The Sleep Watch app display these important metrics so you can see how consistent you’re being and whether you’re hitting your sleep goals over time.

A report showing sleep phases and heart rate during the night.

A dashboard of sleep stats including consistency and overall sleep time.

Optimising your diet

Diet is a massive topic and I’m not a doctor or nutritionist. So let me summarise the rules that I’ve always tried to live by:

Eat food. Not too much. Mostly plants.Click To Tweet

I love this little rule because of how simple it is. This is the phrase that Michael Pollen coined after years of research and writing about food. The phrase summarises everything he’d learned and all the best practices into a simple and easy to remember framework. You can learn more about Michael’s rules in his book Food Rules.

  • “Eat Food” means eating real food. That means no processed food with a long ingredients list and large amounts of sugar. Instead, eating whole foods and healthy fats.
  • “Not too much” means not always eating until you are full and reducing portion sizes.
  • And finally, “Mostly plants” means making fruits and vegetables a bigger part of your diet. I really like that Michael uses the word “mostly” and he’s even said a bit of meat and the occasional sweet treat is okay. We’ve made a conscious effort to reduce our meat consumption and it’s actually a lot easier than you’d expect.

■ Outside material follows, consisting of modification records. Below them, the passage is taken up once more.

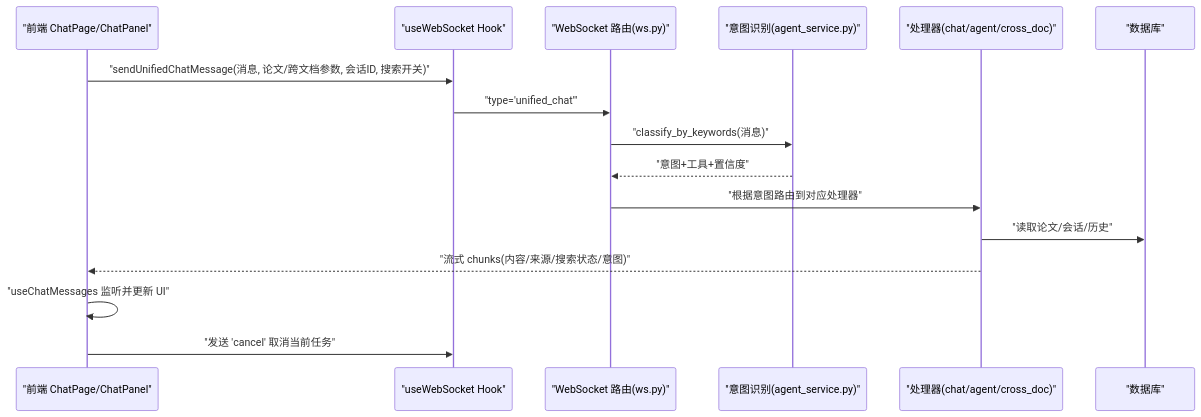
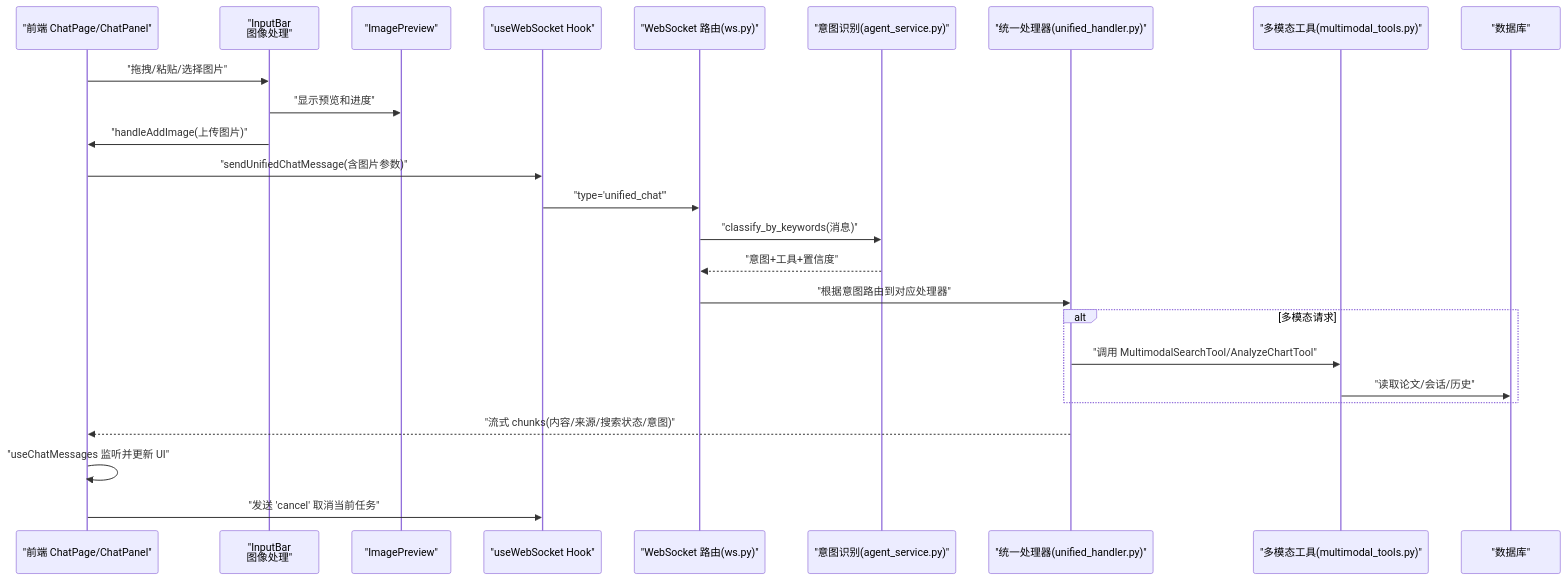
The second of 6 diagrams in .qoder/repowiki/zh/content/前端系统/页面组件/聊天页面.md (laohanhahaha/PaperChat), drawn with Mermaid before and after one commit. The commit also changed other lines of this file and 185 other files, not shown here.

````diff
--- a/.qoder/repowiki/zh/content/前端系统/页面组件/聊天页面.md
+++ b/.qoder/repowiki/zh/content/前端系统/页面组件/聊天页面.md
@@ -140,18 +176,27 @@
 ```mermaid
 sequenceDiagram
 participant FE as "前端 ChatPage/ChatPanel"
+participant IB as "InputBar<br/>图像处理"
+participant IP as "ImagePreview"
 participant WS as "useWebSocket Hook"
 participant SRV as "WebSocket 路由(ws.py)"
 participant INT as "意图识别(agent_service.py)"
-participant H as "处理器(chat/agent/cross_doc)"
+participant UH as "统一处理器(unified_handler.py)"
+participant MT as "多模态工具(multimodal_tools.py)"
 participant DB as "数据库"
-FE->>WS : "sendUnifiedChatMessage(消息, 论文/跨文档参数, 会话ID, 搜索开关)"
+FE->>IB : "拖拽/粘贴/选择图片"
+IB->>IP : "显示预览和进度"
+IB->>FE : "handleAddImage(上传图片)"
+FE->>WS : "sendUnifiedChatMessage(含图片参数)"
 WS->>SRV : "type='unified_chat'"
 SRV->>INT : "classify_by_keywords(消息)"
 INT-->>SRV : "意图+工具+置信度"
-SRV->>H : "根据意图路由到对应处理器"
-H->>DB : "读取论文/会话/历史"
-H-->>FE : "流式 chunks(内容/来源/搜索状态/意图)"
+SRV->>UH : "根据意图路由到对应处理器"
+alt 多模态请求
+UH->>MT : "调用 MultimodalSearchTool/AnalyzeChartTool"
+MT->>DB : "读取论文/会话/历史"
+end
+UH-->>FE : "流式 chunks(内容/来源/搜索状态/意图)"
 FE->>FE : "useChatMessages 监听并更新 UI"
 FE->>WS : "发送 'cancel' 取消当前任务"
 ```
````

As well as Michael’s rules, I always try to drink enough water and keep a bottle at my desk. I limit coffee to two cups a day. I NEVER drink fizzy drinks. I TRY to only drink alcohol at the weekend and it’s usually only a beer or two per night.

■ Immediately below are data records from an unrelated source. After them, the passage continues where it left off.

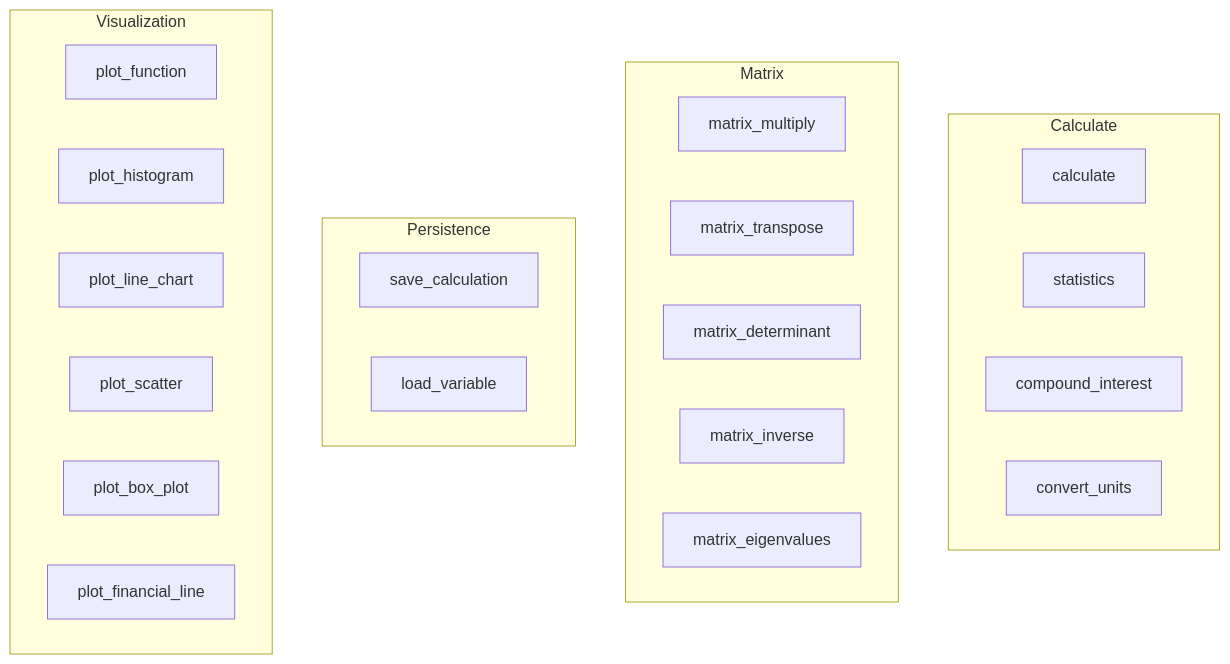
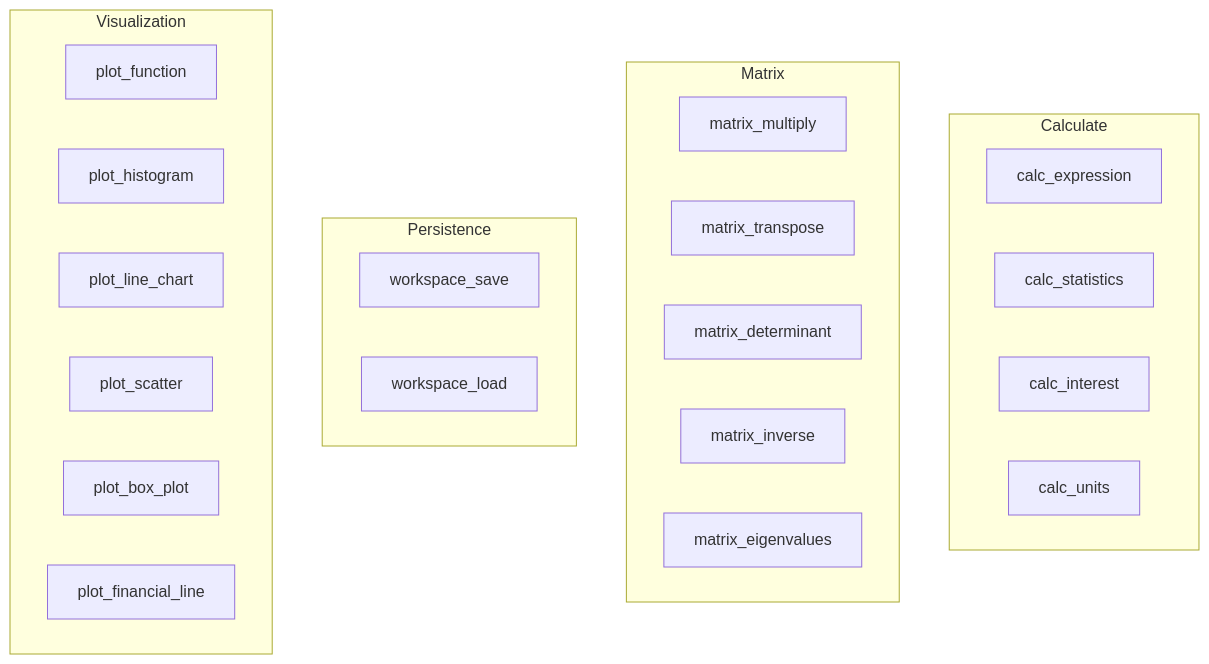
Before and after one commit to clouatre-labs/math-mcp-learning-server: the second of 4 diagrams in docs/ARCHITECTURE.md, drawn with Mermaid. The commit also changed 6 other files, not shown here.

````diff
--- a/docs/ARCHITECTURE.md
+++ b/docs/ARCHITECTURE.md
@@ -24,31 +24,31 @@
 ```mermaid
 graph TD
     subgraph Calc["Calculate"]
-        C1["calculate"]
-        C2["statistics"]
-        C3["compound_interest"]
-        C4["convert_units"]
+        C1["calc_expression"]
+        C2["calc_statistics"]
+        C3["calc_interest"]
+        C4["calc_units"]
     end
 
     subgraph Matrix["Matrix"]
         M1["matrix_multiply"]
         M2["matrix_transpose"]
         M3["matrix_determinant"]
         M4["matrix_inverse"]
         M5["matrix_eigenvalues"]
     end
 
     subgraph Persist["Persistence"]
-        P1["save_calculation"]
-        P2["load_variable"]
+        P1["workspace_save"]
+        P2["workspace_load"]
     end
 
     subgraph Viz["Visualization"]
         V1["plot_function"]
         V2["plot_histogram"]
         V3["plot_line_chart"]
         V4["plot_scatter"]
         V5["plot_box_plot"]
         V6["plot_financial_line"]
     end
 ```
````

Getting consistent exercise

Finally, let’s talk about exercise. When you get into a good exercise routine, you can really take your energy to another level.

Getting exercise doesn't have to be hard. If you’re not a very active person the easiest thing to do is to start by taking a few walks during the week. Often people fail to maintain fitness goals because they try and do too much too soon and it’s unsustainable. Instead, you should focus on slowly building up your exercise routine.

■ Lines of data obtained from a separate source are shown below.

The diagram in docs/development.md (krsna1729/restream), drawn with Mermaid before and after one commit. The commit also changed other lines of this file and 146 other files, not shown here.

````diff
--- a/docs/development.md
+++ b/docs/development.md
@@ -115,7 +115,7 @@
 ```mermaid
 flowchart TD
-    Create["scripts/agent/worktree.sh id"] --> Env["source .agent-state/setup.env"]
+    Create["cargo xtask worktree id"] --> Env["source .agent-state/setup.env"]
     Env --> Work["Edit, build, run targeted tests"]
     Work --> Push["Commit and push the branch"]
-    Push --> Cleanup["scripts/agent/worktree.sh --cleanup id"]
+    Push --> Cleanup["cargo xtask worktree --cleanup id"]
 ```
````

  • The key to exercise, just as it is with sleep, is to make it consistent. I’ve always found time blocking has helped me to achieve this. By scheduling time for going to the gym or for walks at lunch, I’m more likely to hold myself accountable.
  • Accountability is often an issue for people. If this sounds like you, then find a gym buddy or do a team sport. One of the reasons I love CrossFit is for the community and the social side of it. It’s almost as if I’m going to hang out with friends and the exercise is a bonus.
  • Instead of walking on a treadmill for an hour or doing sets of 10 on various pieces of gym equipment, try doing something physical that’s also fun. You could play a sport, go for a hike or walk to work. Exercising doesn't have to feel like a chore. When you exercise has a sense of purpose, you’re more likely to sustain the habit.


As I said at the start, these things have to be non-negotiable. It’s easy to make excuses like you don’t have time to exercise or it’s more convenient to buy an unhealthy lunch. But it’s not just your productivity you are sacrificing. It’s your health, your well-being, your ability to support your family.

When you prioritise sleep, diet and exercise you’ll notice improvements in every aspect of your life, not just your productivity. This article could have been titled: “lifestyle multipliers”.

I hope I’ve helped you to think about your own health routines. If you have any questions or feedback, please let me know in the comments below.